How You Do That

Taya Wallace   -  

We’ve all driven at ridiculous speeds on the interstate before. Just like life, the interstate goes fast and there are few rest stops that often have great distances between them. If we imagine the speed and distance we travel, it’s easily conceivable that we can get tunnel vision on the interstate and especially in life. Too often, we merge with a lack of awareness of our blind spots. We’ve all gone to switch from one lane to another, only to find that someone was there. It’s this same proximity of people that gives this abrupt awareness of said blind spots in our lives. When people get close to us relationally, they remind us of those areas of our lives we’re not quite aware of. Similar to driving, some people might just “slam on the breaks” and “swerve to avoid us” when this happens. Other people might not give us that much grace and in that case, we end up “colliding” with someone causing all sorts of damage. In either instance, when people find their way into blind spots, we often respond with shock, hostility, and sometimes we may even blame them for “being where they shouldn’t be.”

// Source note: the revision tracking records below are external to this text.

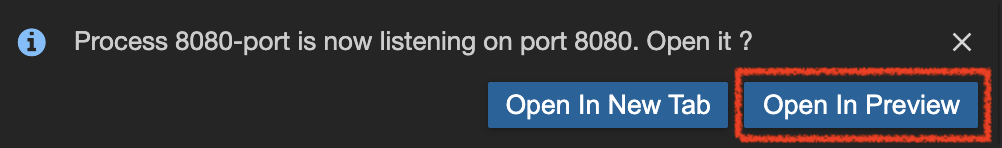
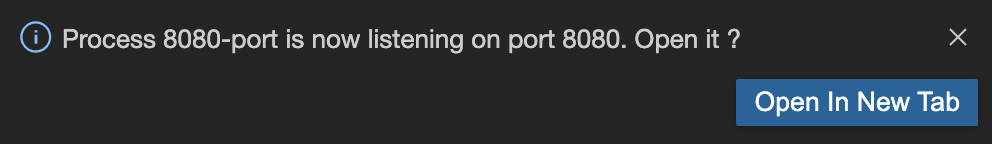
[CI] Publish Documentation for 3e1214c2d120439bba6005fa0b4f79803d925263 - 3e1214c2d120439bba6005fa0b4f79803d925263 🚀

Changed region(s): [[0.4688, 0.4444, 1.0, 0.9722], [0.0, 0.1389, 0.75, 0.3889], [0.9375, 0.2222, 0.9688, 0.3611]]

diff --git a/inner-loop/6.2/catalog-spring-boot.html b/inner-loop/6.2/catalog-spring-boot.html
@@ -198,7 +198,10 @@ are already made by Spring Boot so that you can get started with minimum effort 
 <div class="sectionbody">
 <div class="paragraph">
 <p>The <strong>catalog-spring-boot</strong> project has the following structure which shows the components of
-the Spring Boot project laid out in different subdirectories according to Maven best practices:</p>
+the Spring Boot project laid out in different subdirectories according to Maven best practices.</p>
+</div>
+<div class="paragraph">
+<p>For the duration of this lab you will be working in the <strong>catalog-spring-boot</strong> directories shown below:</p>
 </div>
 <div class="imageblock">
 <div class="content">
@@ -211,7 +214,7 @@ to a database. This project currently contains no code other than the main class
 which is there to bootstrap the Spring Boot application.</p>
 </div>
 <div class="paragraph">
-<p><code><strong>Examine 'com.redhat.cloudnative.catalog.CatalogApplication' class</strong></code> in the <strong>/projects/workshop/labs/catalog-spring-boot/src/main</strong> directory:</p>
+<p><code><strong>Examine 'com.redhat.cloudnative.catalog.CatalogApplication' class</strong></code> in the <strong>labs/catalog-spring-boot/src/main</strong> directory:</p>
 </div>
 <div class="listingblock">
 <div class="content">
@@ -231,7 +234,7 @@ public class CatalogApplication {
 </div>
 <div class="paragraph">
 <p>The database is configured using the Spring application configuration file which is located at
-<strong>/projects/workshop/labs/catalog-spring-boot/src/main/resources/application.properties</strong>. Examine this file to see the database connection details
+<strong>src/main/resources/application.properties</strong>. Examine this file to see the database connection details
 and note that an in-memory H2 database is used in this lab for local development and will be replaced
 with a PostgreSQL database in the following labs. Be patient! More on that later.</p>
 </div>
@@ -250,7 +253,7 @@ RESTful endpoint to create the Catalog service:</p>
 <h2 id="create_domain_model"><a class="anchor" href="#create_domain_model"></a>Create the Domain Model</h2>
 <div class="sectionbody">
 <div class="paragraph">
-<p>In your <a href="http://devspaces.%APPS_HOSTNAME_SUFFIX%" class="params-link" target="_blank" rel="noopener">Workspace</a>, <code><strong>create the '/projects/workshop/labs/catalog-spring-boot/src/main/java/com/redhat/cloudnative/catalog/Product.java' file</code></strong></p>
+<p>In your <a href="http://devspaces.%APPS_HOSTNAME_SUFFIX%" class="params-link" target="_blank" rel="noopener">Workspace</a>, <code><strong>create the 'src/main/java/com/redhat/cloudnative/catalog/Product.java' file</code></strong></p>
 </div>
 <div class="listingblock copypaste">
 <div class="content">
@@ -355,7 +358,7 @@ and extend <a href="https://docs.spring.io/spring-data/commons/docs/current/api/
 </div>
 <div class="paragraph">
 <p>In your <a href="http://devspaces.%APPS_HOSTNAME_SUFFIX%" class="params-link" target="_blank" rel="noopener">Workspace</a>,
-<code><strong>create the '/projects/workshop/labs/catalog-spring-boot/src/main/java/com/redhat/cloudnative/catalog/ProductRepository.java' file</code></strong>.</p>
+<code><strong>create the 'src/main/java/com/redhat/cloudnative/catalog/ProductRepository.java' file</code></strong>.</p>
 </div>
 <div class="listingblock copypaste">
 <div class="content">
@@ -391,7 +394,7 @@ a new Java class named <strong>CatalogController</strong> in <strong>com.redhat.
 </div>
 <div class="paragraph">
 <p>In your <a href="http://devspaces.%APPS_HOSTNAME_SUFFIX%" class="params-link" target="_blank" rel="noopener">Workspace</a>,
-<code><strong>create the '/projects/workshop/labs/catalog-spring-boot/src/main/java/com/redhat/cloudnative/catalog/CatalogController.java' file</code></strong>.</p>
+<code><strong>create the 'src/main/java/com/redhat/cloudnative/catalog/CatalogController.java' file</code></strong>.</p>
 </div>
 <div class="listingblock copypaste">
 <div class="content">
@@ -545,7 +548,7 @@ To open a '&gt;_ workshop_tools' terminal window, <code><strong>click on 'Termin
 </div>
 </div>
 <div class="paragraph">
-<p>When pop-ups appear, <strong>confirm you want to expose the 8080 port</strong> by <code><strong>clicking on 'Open in Preview'</strong></code>.</p>
+<p>When pop-ups appear, <strong>confirm you want to expose the 8080 port</strong> by <code><strong>clicking on 'Open in New Tab'</strong></code>.</p>
 </div>
 <div class="imageblock">
 <div class="content">
@@ -553,7 +556,7 @@ To open a '&gt;_ workshop_tools' terminal window, <code><strong>click on 'Termin
 </div>
 </div>
 <div class="paragraph">
-<p>Your browser will be redirect on <strong>your Catalog Service running inside your Workspace</strong>.</p>
+<p>Your browser will be directed to <strong>your Catalog Service running inside your Workspace</strong>.</p>
 </div>
 <div class="imageblock">
 <div class="content">
@@ -567,9 +570,6 @@ To open a '&gt;_ workshop_tools' terminal window, <code><strong>click on 'Termin
 <i class="fa icon-note" title="Note"></i>
 </td>
 <td class="content">
-<div class="paragraph">
-<p>If you have the following result on the 'Preview' window, please <code><strong>click on the refresh icon of this same window</code></strong>,</p>
-</div>
 <div class="imageblock">
 <div class="content">
 <img src="_images/che-preview-na.png" alt="Che - Preview Not Available" width="500">

diff --git a/inner-loop/6.2/inventory-quarkus.html b/inner-loop/6.2/inventory-quarkus.html
@@ -443,7 +443,7 @@ To open a '&gt;_ workshop_tools' terminal window, <code><strong>click on 'Termin
 </div>
 </div>
 <div class="paragraph">
-<p>When pop-ups appear, <strong>confirm you want to expose the 8080 port</strong> by <code><strong>clicking on 'Open in Preview'</strong></code>.</p>
+<p>When pop-ups appear, <strong>confirm you want to expose the 8080 port</strong> by <code><strong>clicking on 'Open in New Tab'</strong></code>.</p>
 </div>
 <div class="imageblock">
 <div class="content">
@@ -451,7 +451,7 @@ To open a '&gt;_ workshop_tools' terminal window, <code><strong>click on 'Termin
 </div>
 </div>
 <div class="paragraph">
-<p>Your browser will be redirect on <strong>your Inventory Service running inside your Workspace</strong>.</p>
+<p>Your browser will be directed to <strong>your Inventory Service running inside your Workspace</strong>.</p>
 </div>
 <div class="imageblock">
 <div class="content">
@@ -466,12 +466,30 @@ To open a '&gt;_ workshop_tools' terminal window, <code><strong>click on 'Termin
 </td>
 <td class="content">
 <div class="paragraph">
-<p>If you have the following result on the 'Preview' window, please <code><strong>click on the refresh icon of this same window</code></strong>,</p>
+<p>If you have the following result in the browser window, please <code><strong>click on the browser Refresh icon</code></strong>,</p>
 </div>
 <div class="imageblock">
 <div class="content">
 <img src="_images/che-preview-na.png" alt="Che - Preview Not Available" width="500">
 </div>
+</div>
+</td>
+</tr>
+</table>
+</div>
+<div class="admonitionblock note">
+<table>
+<tr>
+<td class="icon">
+<i class="fa icon-note" title="Note"></i>
+</td>
+<td class="content">
+<div class="paragraph">
+<p>Please don&#8217;t close that Inventory output browser tab, you will need it for the next few steps of this lab.</p>
+</div>
+<div class="paragraph">
+<p>If by accident you close that browser tab then you should be able to reopen it from your browser history.
+It will likely be called <strong>Inventory Service</strong></p>
 </div>
 </td>
 </tr>
@@ -697,7 +715,7 @@ for example <strong>/api/inventory/329299</strong> with
 the last path param being the product id which we want to check its inventory status.</p>
 </div>
 <div class="paragraph">
-<p><code><strong>Refresh your browser and click on 'Test it'</strong></code>. You should have the following output:</p>
+<p><code><strong>Refresh your Inventory output browser and click on 'Test it'</strong></code>. You should have the following output:</p>
 </div>
 <div class="listingblock">
 <div class="content">
@@ -1090,7 +1108,8 @@ in one or more pods. A pod is the unit of runtime deployment and consists of the
 </div>
 </div>
 <div class="paragraph">
-<p>Well done! You are ready to move on to the next lab.</p>
+<p>Well done! You are ready to move on to the next lab, but before you go, you probably should close those
+Inventory Service output browser tabs.</p>
 </div>
 </div>
 </div>

diff --git a/inner-loop/6.2/gateway-dotnet.html b/inner-loop/6.2/gateway-dotnet.html
@@ -458,7 +458,10 @@ containers for the project.</p>
 </div>
 </div>
 <div class="paragraph">
-<p>Then <code><strong>click on 'Test it'</strong></code>. You should have an array of json output like this but with many more products:</p>
+<p>Then <code><strong>click on 'Test it'</strong></code>. You should have an array of json output like this but with many more products.</p>
+</div>
+<div class="paragraph">
+<p>Look in the json to see how the <strong>Gateway service</strong> has combined the <strong>product</strong> information together with the <strong>inventory</strong> (quantity) information:</p>
 </div>
 <div class="listingblock">
 <div class="content">

diff --git a/inner-loop/6.2/app-config.html b/inner-loop/6.2/app-config.html
@@ -668,8 +668,8 @@ if enabled, triggers hot reloading of beans or Spring context when changes are d
 </div>
 </div>
 <div class="paragraph">
-<p>When the Catalog container is ready, verify that the PostgreSQL database is being
-used. Check the Catalog pod logs:</p>
+<p>When the Catalog container is <strong>ready</strong>, verify that the PostgreSQL database is being
+used. Check the Catalog pod logs repeatedly:</p>
 </div>
 <div class="listingblock copypaste">
 <div class="content">

diff --git a/inner-loop/6.2/developer-workspace.html b/inner-loop/6.2/developer-workspace.html
@@ -373,7 +373,7 @@ Login successful.
 You have access to the following projects and can switch between them with 'odo project set &lt;project-name&gt;':
 
   * cn-project%USER_ID%
-    user%USER_ID%-devspaces
+    user%USER_ID% -devspaces
 
 Using project "cn-project%USER_ID%".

Proverbs 27:17 tells us, “As iron sharpens iron, so one person sharpens another.” This verse does not apply to the potential collision of two vehicles, rather the collision of people, where someone comes out sharper and better equipped for use by God. An issue with our resistance to this process is the way we view ourselves, people, and even God. The carnal lens inherent to us all would argue that we are the blacksmiths, that we create all the things necessary for the lives we want for ourselves. I can only imagine what it would be like to walk in on someone attempting to alter a metal that I’d spent hours shaping, in a way that would please me. But isn’t that what relationships do? Oftentimes we find offense with the friction people cause because we take pride in the way we think we’ve shaped ourselves. The best way out of this distorted panorama is to put on a new lens, the greatest lens, the word of God. We must reorder the entire picture because the blacksmith was/is always God. We usually want to run from the very friction that God intends to use to shape us because we’ve not mentally put him in his proper place as God, and we’re trying to avoid the discomfort of sharpening. But it’s the sharpening that He uses to help us take our place as his tool to use for His Glory. The greatest use we could ever have is the purpose of God. His processes, however painful those might be, are fundamental preliminary steps that prepare and equip us to be used by him. No one ever preferentially chose a dull arrow to take to war with them. God is using the people that have been through the fire, under the hammer, and struck by the iron.

So, God uses people to sharpen us, but what does this look like? They mirror us. They point us to those hurt places with the decade-old bandages that desperately need attention. They spark emotions that we hadn’t felt in years because we preferred to avoid those feelings altogether. Mark 5:25-34 tells us the story of a woman who had a bleeding issue for twelve years. She must have evoked repulsion in people everywhere she went since the Jews would not be touched by a bleeding woman. I can imagine how this daily reminder could have plagued her, but then I wonder how it might have been the most painful blessing to her. These people mirrored to her that she had an issue so much so, that she could not hide it to her own demise. Because of this, she was emboldened with desperation to face the pain of her own reflection seen in the people around her and their response towards her. Moreover, she did all of this just so she could touch the fringe of the garment of Jesus himself in a desperate, last-ditch effort to experience the healing power of God. I can visualize the way the crowds of “mirrors” parted in response to her. They were reflecting her issue, her pain, her disgust, her hurt, her trauma, her imperfection, and in doing so, they were unknowingly paving her an access point to Jesus. Just think, if she’d been sulking in her house that day because of people, she would’ve died in the bondage of her issues, rather than experiencing the healing power of Jesus. 

Romans 8:28 reminds us, “And we know that for those who love God all things work together for good, for those who are called according to his purpose.” Every person that we encounter, no matter their disposition to us, has been strategically placed by God to produce results consistent with the goodness of God, and the calling he has placed on our lives. When we find that people have disturbed our blind spots, or magnified those unclean areas, we should rejoice all the more in knowing that if God exposed it, it’s because he planned to heal it. Allowing people to reflect what is in us in such a way that we get a clearer picture of ourselves is actually a gift from God, lest we never know and never be healed. At the end of it all, we should posture ourselves at all times in view of the most perfect mirror of all, Jesus himself. This should give us great encouragement to know that we have the Spirit of God helping us and until we can see ourselves in that mirror, God is not finished yet.


– Taya Wallace